PROVIDED DATA »
- - - - -

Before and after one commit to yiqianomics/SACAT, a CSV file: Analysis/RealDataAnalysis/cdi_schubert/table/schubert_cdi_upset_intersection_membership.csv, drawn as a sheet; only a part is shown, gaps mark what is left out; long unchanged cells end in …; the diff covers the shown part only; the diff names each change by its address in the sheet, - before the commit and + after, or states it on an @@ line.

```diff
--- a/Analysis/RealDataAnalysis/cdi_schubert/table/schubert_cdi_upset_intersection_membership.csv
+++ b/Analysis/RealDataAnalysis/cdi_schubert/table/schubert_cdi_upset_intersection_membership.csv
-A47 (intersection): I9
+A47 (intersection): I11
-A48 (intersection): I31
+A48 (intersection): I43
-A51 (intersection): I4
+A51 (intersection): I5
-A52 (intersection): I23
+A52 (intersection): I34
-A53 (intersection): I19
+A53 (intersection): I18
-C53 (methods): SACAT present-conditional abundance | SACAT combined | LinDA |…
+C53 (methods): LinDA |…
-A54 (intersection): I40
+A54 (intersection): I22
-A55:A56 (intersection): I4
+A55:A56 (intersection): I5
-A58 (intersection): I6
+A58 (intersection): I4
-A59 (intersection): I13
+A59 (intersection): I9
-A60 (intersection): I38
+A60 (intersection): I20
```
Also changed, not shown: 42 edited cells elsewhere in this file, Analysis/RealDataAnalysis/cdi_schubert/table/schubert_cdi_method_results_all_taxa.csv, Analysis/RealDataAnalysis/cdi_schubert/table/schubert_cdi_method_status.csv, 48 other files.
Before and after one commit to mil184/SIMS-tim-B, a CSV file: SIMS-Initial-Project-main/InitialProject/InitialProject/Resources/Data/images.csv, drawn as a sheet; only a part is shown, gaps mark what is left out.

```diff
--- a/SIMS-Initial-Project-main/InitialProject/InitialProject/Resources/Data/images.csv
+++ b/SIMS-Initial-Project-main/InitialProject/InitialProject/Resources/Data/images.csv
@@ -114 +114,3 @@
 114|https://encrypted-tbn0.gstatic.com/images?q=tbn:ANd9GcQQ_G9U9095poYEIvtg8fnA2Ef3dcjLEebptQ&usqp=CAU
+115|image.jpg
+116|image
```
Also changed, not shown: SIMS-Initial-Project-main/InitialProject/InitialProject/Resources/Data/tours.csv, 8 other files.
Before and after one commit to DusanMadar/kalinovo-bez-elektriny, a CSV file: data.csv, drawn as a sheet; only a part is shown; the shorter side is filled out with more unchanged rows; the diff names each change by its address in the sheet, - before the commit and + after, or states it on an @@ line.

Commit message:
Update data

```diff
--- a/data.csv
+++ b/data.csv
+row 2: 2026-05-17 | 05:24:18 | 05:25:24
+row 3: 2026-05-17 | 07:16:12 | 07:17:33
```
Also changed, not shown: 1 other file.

- - - - -

Each record must appear again, word for word.

Before and after one commit to yiqianomics/SACAT, a CSV file: Analysis/RealDataAnalysis/cdi_schubert/table/schubert_cdi_upset_intersection_membership.csv, drawn as a sheet; only a part is shown, gaps mark what is left out; long unchanged cells end in …; the diff covers the shown part only; the diff names each change by its address in the sheet, - before the commit and + after, or states it on an @@ line.

```diff
--- a/Analysis/RealDataAnalysis/cdi_schubert/table/schubert_cdi_upset_intersection_membership.csv
+++ b/Analysis/RealDataAnalysis/cdi_schubert/table/schubert_cdi_upset_intersection_membership.csv
-A47 (intersection): I9
+A47 (intersection): I11
-A48 (intersection): I31
+A48 (intersection): I43
-A51 (intersection): I4
+A51 (intersection): I5
-A52 (intersection): I23
+A52 (intersection): I34
-A53 (intersection): I19
+A53 (intersection): I18
-C53 (methods): SACAT present-conditional abundance | SACAT combined | LinDA |…
+C53 (methods): LinDA |…
-A54 (intersection): I40
+A54 (intersection): I22
-A55:A56 (intersection): I4
+A55:A56 (intersection): I5
-A58 (intersection): I6
+A58 (intersection): I4
-A59 (intersection): I13
+A59 (intersection): I9
-A60 (intersection): I38
+A60 (intersection): I20
```
Also changed, not shown: 42 edited cells elsewhere in this file, Analysis/RealDataAnalysis/cdi_schubert/table/schubert_cdi_method_results_all_taxa.csv, Analysis/RealDataAnalysis/cdi_schubert/table/schubert_cdi_method_status.csv, 48 other files.
Before and after one commit to mil184/SIMS-tim-B, a CSV file: SIMS-Initial-Project-main/InitialProject/InitialProject/Resources/Data/images.csv, drawn as a sheet; only a part is shown, gaps mark what is left out.

```diff
--- a/SIMS-Initial-Project-main/InitialProject/InitialProject/Resources/Data/images.csv
+++ b/SIMS-Initial-Project-main/InitialProject/InitialProject/Resources/Data/images.csv
@@ -114 +114,3 @@
 114|https://encrypted-tbn0.gstatic.com/images?q=tbn:ANd9GcQQ_G9U9095poYEIvtg8fnA2Ef3dcjLEebptQ&usqp=CAU
+115|image.jpg
+116|image
```
Also changed, not shown: SIMS-Initial-Project-main/InitialProject/InitialProject/Resources/Data/tours.csv, 8 other files.
Before and after one commit to DusanMadar/kalinovo-bez-elektriny, a CSV file: data.csv, drawn as a sheet; only a part is shown; the shorter side is filled out with more unchanged rows; the diff names each change by its address in the sheet, - before the commit and + after, or states it on an @@ line.

Commit message:
Update data

```diff
--- a/data.csv
+++ b/data.csv
+row 2: 2026-05-17 | 05:24:18 | 05:25:24
+row 3: 2026-05-17 | 07:16:12 | 07:17:33
```
Also changed, not shown: 1 other file.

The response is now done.